A U.S. epidemiologist says the flu vaccine shortage of 2004 appears to have had a negative impact on continuity of care.
Dr. Charles Schade and colleagues at the West Virginia Medical Institute analyzed Medicare claims for flu vaccinations in West Virginia and found the applications dropped by more than 50 percent from approximately 92,000 in 2003 to approximately 44,000 during 2004.
The researchers found the vaccine shortage severely affected the ability of physicians to provide influenza vaccination to their patients and, therefore, some patients received vaccines from sources other than their regular doctors, most often from a mass immunizer, or did not receive vaccine at all.
The percentage of Medicare recipients who received flu vaccine from the same clinician as the year before fell from 54 percent in 2002-03 to 3 percent during 2003-04.
Schade and colleagues suggest the disruption of continuity of care is concerning because continuity in the ambulatory care setting has important benefits, including improved health and reduced healthcare costs.
The study appears in the Annals of Family Medicine.
Copyright 2006 by United Press International

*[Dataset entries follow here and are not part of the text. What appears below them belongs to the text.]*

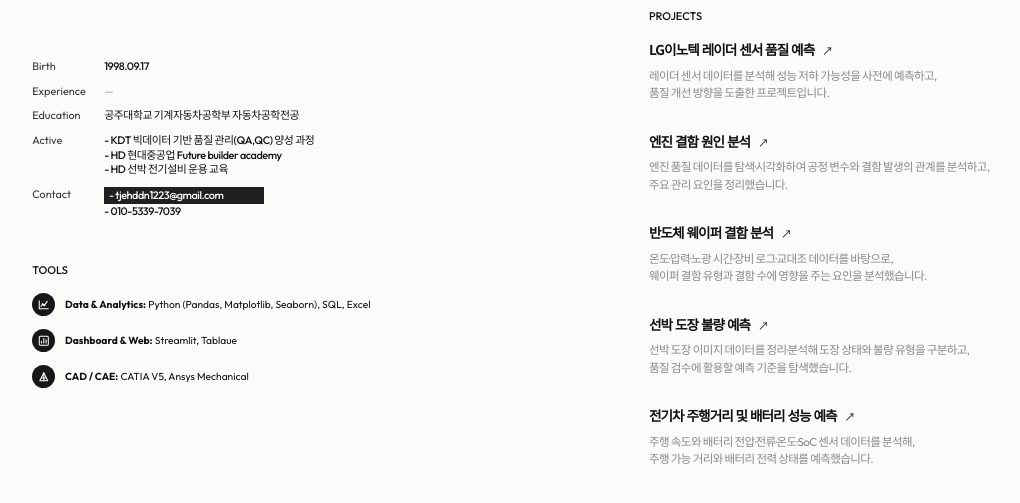
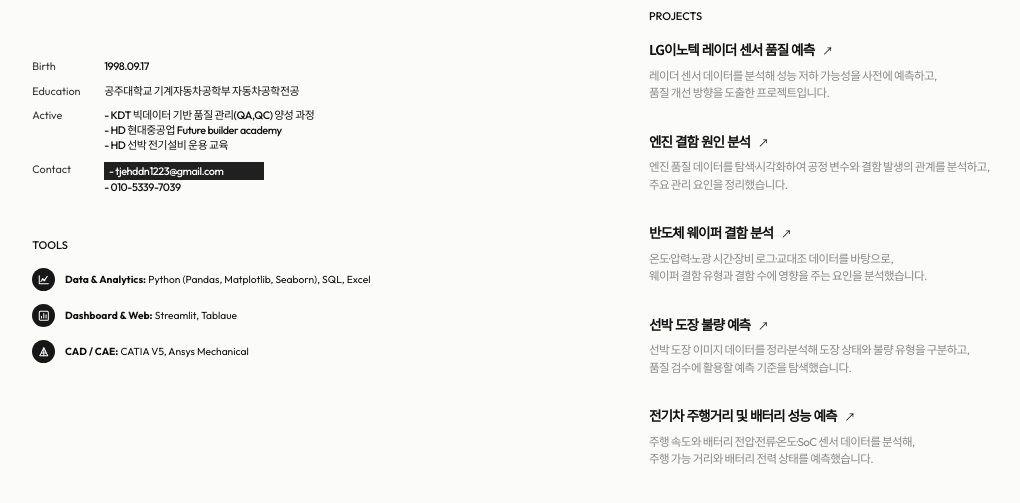
Before and after one commit to tjehddn1223-commits/my-portfolio, a plain HTML site: page index.html in a window 1280 px wide. Shown: the part 183-686 px from the top of the page, without its empty margins (19-1039 px from the left). Drawn offline with Linux system fonts and the light colour scheme.

Commit message:
표지 찐최종

```diff
--- a/index.html
+++ b/index.html
@@ -33,7 +33,7 @@
       <section class="personal" aria-labelledby="name">
         <p class="label">Resume</p><h1 id="name" class="name">서동우</h1><p class="tagline">데이터로 말하는 생산관리자입니다.</p>
         <dl class="facts">
-          <dt>Birth</dt><dd>1998.09.17</dd><dt>Experience</dt><dd class="placeholder">—</dd><dt>Education</dt><dd>공주대학교 기계자동차공학부 자동차공학전공</dd><dt>Active</dt><dd>- KDT 빅데이터 기반 품질 관리(QA,QC) 양성 과정<br>- HD 현대중공업 Future builder academy<br>- HD 선박 전기설비 운용 교육</dd><dt>Contact</dt><dd><span class="contact-slot">- tjehddn1223@gmail.com</span><br>- 010-5339-7039</dd>
+          <dt>Birth</dt><dd>1998.09.17</dd><dt>Education</dt><dd>공주대학교 기계자동차공학부 자동차공학전공</dd><dt>Active</dt><dd>- KDT 빅데이터 기반 품질 관리(QA,QC) 양성 과정<br>- HD 현대중공업 Future builder academy<br>- HD 선박 전기설비 운용 교육</dd><dt>Contact</dt><dd><span class="contact-slot">- tjehddn1223@gmail.com</span><br>- 010-5339-7039</dd>
         </dl>
         <section class="section" aria-label="도구 역량"><h2 class="section-title">TOOLS</h2><div class="tool-list"><div class="tool"><span class="tool-mark" aria-hidden="true"><svg viewBox="0 0 24 24"><path d="M4 19V5m0 14h16"></path><path d="m7 15 3-4 3 2 5-7"></path><circle cx="10" cy="11" r="1"></circle><circle cx="13" cy="13" r="1"></circle></svg></span><span><strong>Data &amp; Analytics:</strong> Python (Pandas, Matplotlib, Seaborn), SQL, Excel</span></div><div class="tool"><span class="tool-mark" aria-hidden="true"><svg viewBox="0 0 24 24"><rect x="4" y="4" width="16" height="16" rx="2"></rect><path d="M8 16v-3m4 3V8m4 8v-6"></path></svg></span><span><strong>Dashboard &amp; Web:</strong> Streamlit, Tablaue</span></div><div class="tool"><span class="tool-mark" aria-hidden="true"><svg viewBox="0 0 24 24"><path d="m5 19 7-14 7 14"></path><path d="M8 14h8M6 19h12"></path><path d="M12 5v14"></path></svg></span><span><strong>CAD / CAE:</strong> CATIA V5, Ansys Mechanical</span></div></div></section>
       </section>
```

Explore further: Engineered virus has artificial amino acid allowing it to serve as a vaccine